Programming memory in-system, or after the devices have been soldered to a circuit board, is the most efficient method, but the challenge for design and manufacturing engineers has always been the slow speeds of the process. Now, enhancements to ASSET InterTech’s ScanWorks platform for embedded instruments can speed up in-system programming by a factor of 1,000, reducing programming times from 10 or more minutes to one or two seconds.
The ScanWorks platform’s FPGA-Controlled Test (FCT) tool inserts a board tester with multiple instruments into a functional FPGA. The tester can then be used by design and manufacturing engineers.

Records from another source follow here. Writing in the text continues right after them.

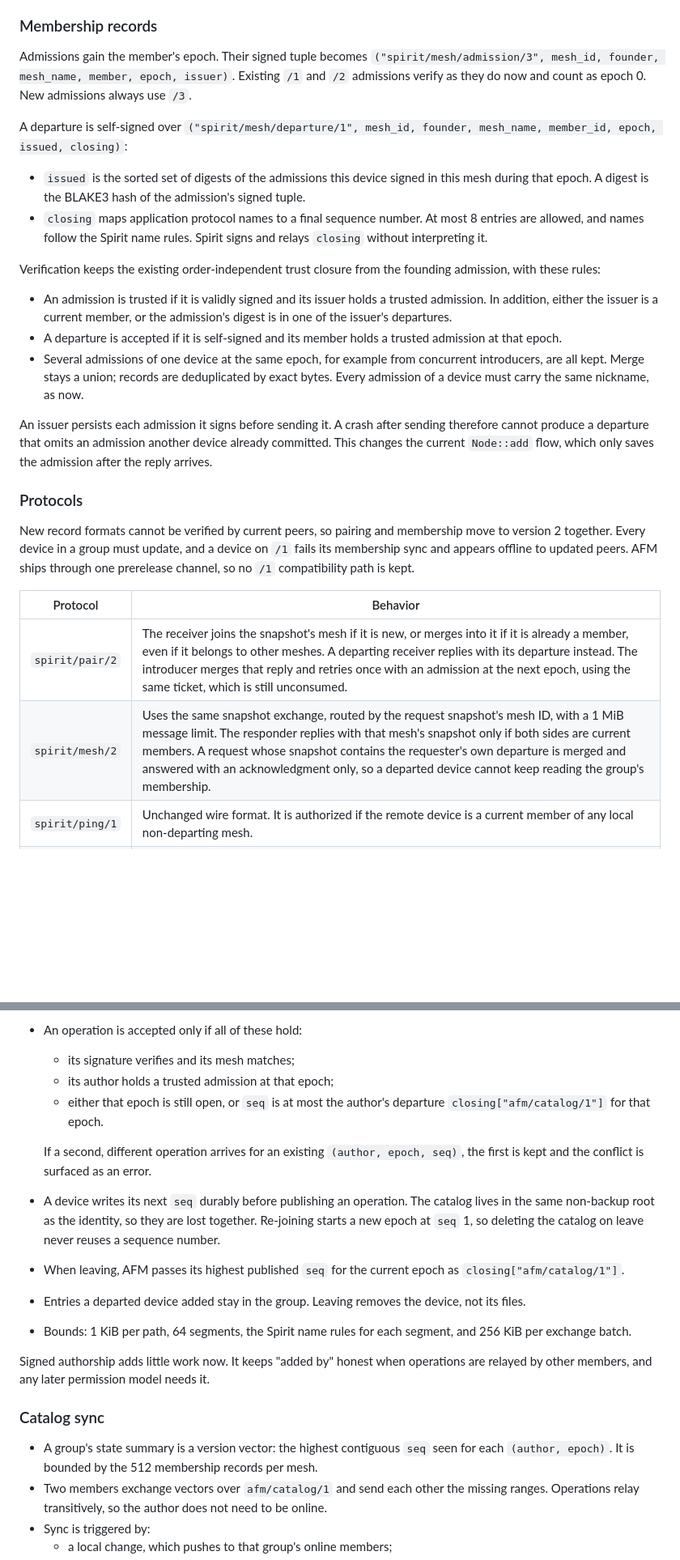
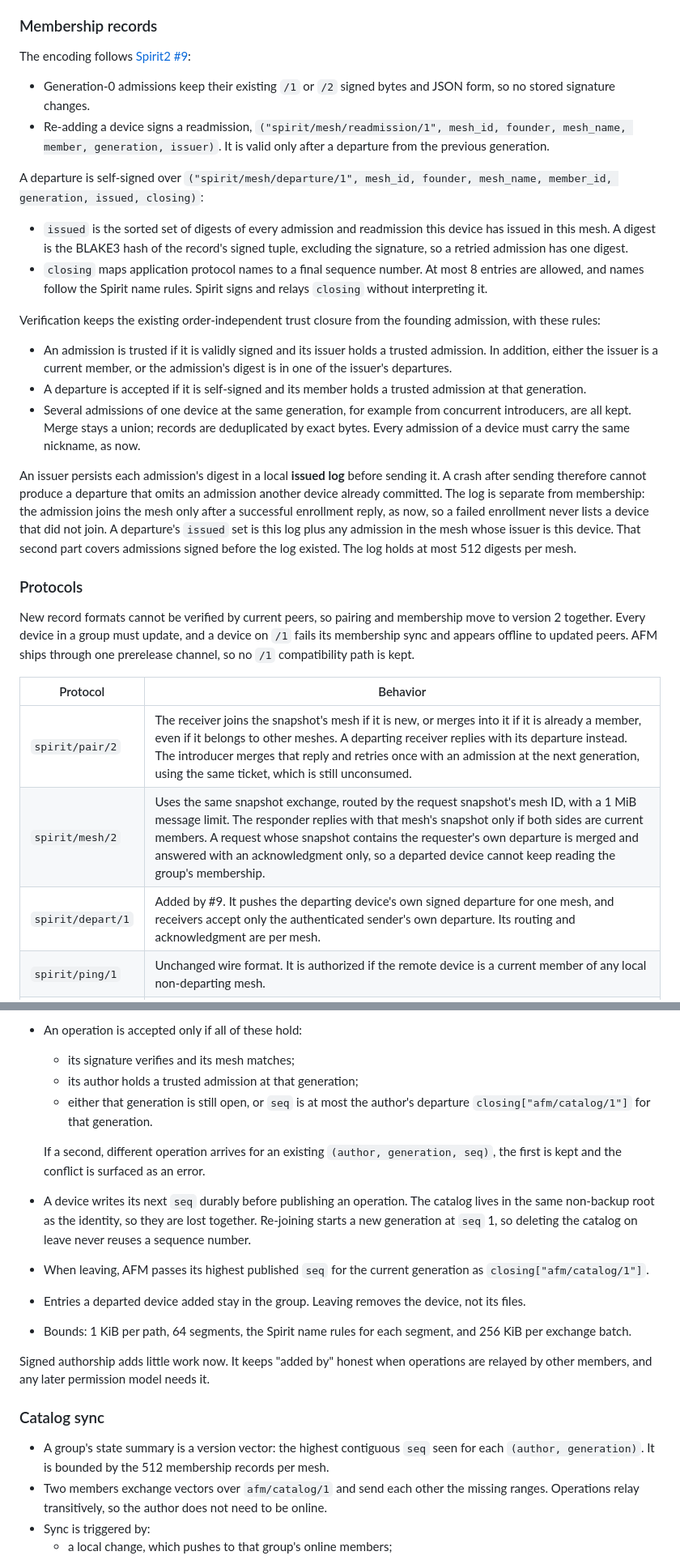
Before and after one commit to abysl/afm, a Markdown page: plans/multimesh-groups/plan.md, 2 parts joined by grey strips. Shown at 81% size. GitHub-like rendering; blank space fills up the shorter version.

```diff
--- a/plans/multimesh-groups/plan.md
+++ b/plans/multimesh-groups/plan.md
@@ -236,17 +239,20 @@ Bounds per device and per mesh:
 
 ### Membership records
 
-Admissions gain the member's epoch. Their signed tuple becomes
-`("spirit/mesh/admission/3", mesh_id, founder, mesh_name, member, epoch, issuer)`.
-Existing `/1` and `/2` admissions verify as they do now and count as epoch 0.
-New admissions always use `/3`.
+The encoding follows [Spirit2 #9](https://github.com/abysl/spirit-library2/pull/9):
+
+- Generation-0 admissions keep their existing `/1` or `/2` signed bytes and
+  JSON form, so no stored signature changes.
+- Re-adding a device signs a readmission,
+  `("spirit/mesh/readmission/1", mesh_id, founder, mesh_name, member, generation, issuer)`.
+  It is valid only after a departure from the previous generation.
 
 A departure is self-signed over
-`("spirit/mesh/departure/1", mesh_id, founder, mesh_name, member_id, epoch, issued, closing)`:
+`("spirit/mesh/departure/1", mesh_id, founder, mesh_name, member_id, generation, issued, closing)`:
 
-- `issued` is the sorted set of digests of the admissions this device signed in
-  this mesh during that epoch. A digest is the BLAKE3 hash of the admission's
-  signed tuple.
+- `issued` is the sorted set of digests of every admission and readmission this
+  device has issued in this mesh. A digest is the BLAKE3 hash of the record's
+  signed tuple, excluding the signature, so a retried admission has one digest.
 - `closing` maps application protocol names to a final sequence number. At
   most 8 entries are allowed, and names follow the Spirit name rules. Spirit
   signs and relays `closing` without interpreting it.
@@ -258,16 +264,20 @@ founding admission, with these rules:
   trusted admission. In addition, either the issuer is a current member, or the
   admission's digest is in one of the issuer's departures.
 - A departure is accepted if it is self-signed and its member holds a trusted
-  admission at that epoch.
-- Several admissions of one device at the same epoch, for example from
+  admission at that generation.
+- Several admissions of one device at the same generation, for example from
   concurrent introducers, are all kept. Merge stays a union; records are
   deduplicated by exact bytes. Every admission of a device must carry the same
   nickname, as now.
 
-An issuer persists each admission it signs before sending it. A crash after
-sending therefore cannot produce a departure that omits an admission another
-device already committed. This changes the current `Node::add` flow, which only
-saves the admission after the reply arrives.
+An issuer persists each admission's digest in a local **issued log** before
+sending it. A crash after sending therefore cannot produce a departure that
+omits an admission another device already committed. The log is separate from
+membership: the admission joins the mesh only after a successful enrollment
+reply, as now, so a failed enrollment never lists a device that did not join.
+A departure's `issued` set is this log plus any admission in the mesh whose
+issuer is this device. That second part covers admissions signed before the log
+existed. The log holds at most 512 digests per mesh.
 
 ### Protocols
 
@@ -278,8 +288,9 @@ AFM ships through one prerelease channel, so no `/1` compatibility path is kept.
 
 | Protocol | Behavior |
 |---|---|
-| `spirit/pair/2` | The receiver joins the snapshot's mesh if it is new, or merges into it if it is already a member, even if it belongs to other meshes. A departing receiver replies with its departure instead. The introducer merges that reply and retries once with an admission at the next epoch, using the same ticket, which is still unconsumed. |
+| `spirit/pair/2` | The receiver joins the snapshot's mesh if it is new, or merges into it if it is already a member, even if it belongs to other meshes. A departing receiver replies with its departure instead. The introducer merges that reply and retries once with an admission at the next generation, using the same ticket, which is still unconsumed. |
 | `spirit/mesh/2` | Uses the same snapshot exchange, routed by the request snapshot's mesh ID, with a 1 MiB message limit. The responder replies with that mesh's snapshot only if both sides are current members. A request whose snapshot contains the requester's own departure is merged and answered with an acknowledgment only, so a departed device cannot keep reading the group's membership. |
+| `spirit/depart/1` | Added by #9. It pushes the departing device's own signed departure for one mesh, and receivers accept only the authenticated sender's own departure. Its routing and acknowledgment are per mesh. |
 | `spirit/ping/1` | Unchanged wire format. It is authorized if the remote device is a current member of any local non-departing mesh. |
 | Heartbeat loop | Covers every current member of every mesh this device is in, plus the members of departing meshes until one acknowledges the departure. Each peer gets one ping per interval, preceded by a sync of each mesh shared with that peer. |
 
@@ -357,18 +368,18 @@ CatalogOp {
   device's name. Nothing is renamed or merged automatically.
 - An operation is accepted only if all of these hold:
   - its signature verifies and its mesh matches;
-  - its author holds a trusted admission at that epoch;
-  - either that epoch is still open, or `seq` is at most the author's departure
-    `closing["afm/catalog/1"]` for that epoch.
+  - its author holds a trusted admission at that generation;
+  - either that generation is still open, or `seq` is at most the author's departure
+    `closing["afm/catalog/1"]` for that generation.
 
   If a second, different operation arrives for an existing
-  `(author, epoch, seq)`, the first is kept and the conflict is surfaced as an
+  `(author, generation, seq)`, the first is kept and the conflict is surfaced as an
   error.
 - A device writes its next `seq` durably before publishing an operation. The
   catalog lives in the same non-backup root as the identity, so they are lost
-  together. Re-joining starts a new epoch at `seq` 1, so deleting the catalog on
+  together. Re-joining starts a new generation at `seq` 1, so deleting the catalog on
   leave never reuses a sequence number.
-- When leaving, AFM passes its highest published `seq` for the current epoch as
+- When leaving, AFM passes its highest published `seq` for the current generation as
   `closing["afm/catalog/1"]`.
 - Entries a departed device added stay in the group. Leaving removes the
   device, not its files.
@@ -381,7 +392,7 @@ operations are relayed by other members, and any later permission model needs it
 ### Catalog sync
 
 - A group's state summary is a version vector: the highest contiguous `seq`
-  seen for each `(author, epoch)`. It is bounded by the 512 membership records
+  seen for each `(author, generation)`. It is bounded by the 512 membership records
   per mesh.
 - Two members exchange vectors over `afm/catalog/1` and send each other the
   missing ranges. Operations relay transitively, so the author does not need to
```
Also changed, not shown: other parts of plans/multimesh-groups/plan.md (+61 -39 lines).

One of the new enhancements to ScanWorks FCT is the availability of high-speed programming engines which can load memories connected to the FPGA in a fraction of the time previously possible. ScanWorks FCT can program all sorts of flash memories, including NOR and NAND flash, as well as memory connected to the FPGA by the I2C and SPI buses.
“Most design and production engineers will say that the preferred way to program memory is in-system. Prototype boards are often produced before the system’s functional firmware is complete. Without in-system programming, a change in the software would mean de-soldering memory, programming it again and then re-soldering it to the board. Often, the devices or the board are damaged,” said Kent Zetterberg, ASSET’s product manager for ScanWorks FCT. “And in production, the software for some boards isn’t loaded until a customer orders a certain configuration of the system. Programming the memory in-system and at-speed is a tremendous benefit in both of these instances.”
The ScanWorks FCT high-speed programming engines take advantage of the IEEE 1149.1 JTAG port on FPGAs without some of its drawbacks, such as slow programming speeds caused by long scan chains.
ScanWorks FCT and its programming engines are based on the IEEE 1687 Internal JTAG (IJTAG) standard which embeds a network of instruments in chips, including FPGAs, systems-on-a-chip (SoC) and others. This IJTAG network of embedded instruments can act as a shortcut into onboard memory devices to perform in-system flash programming much faster.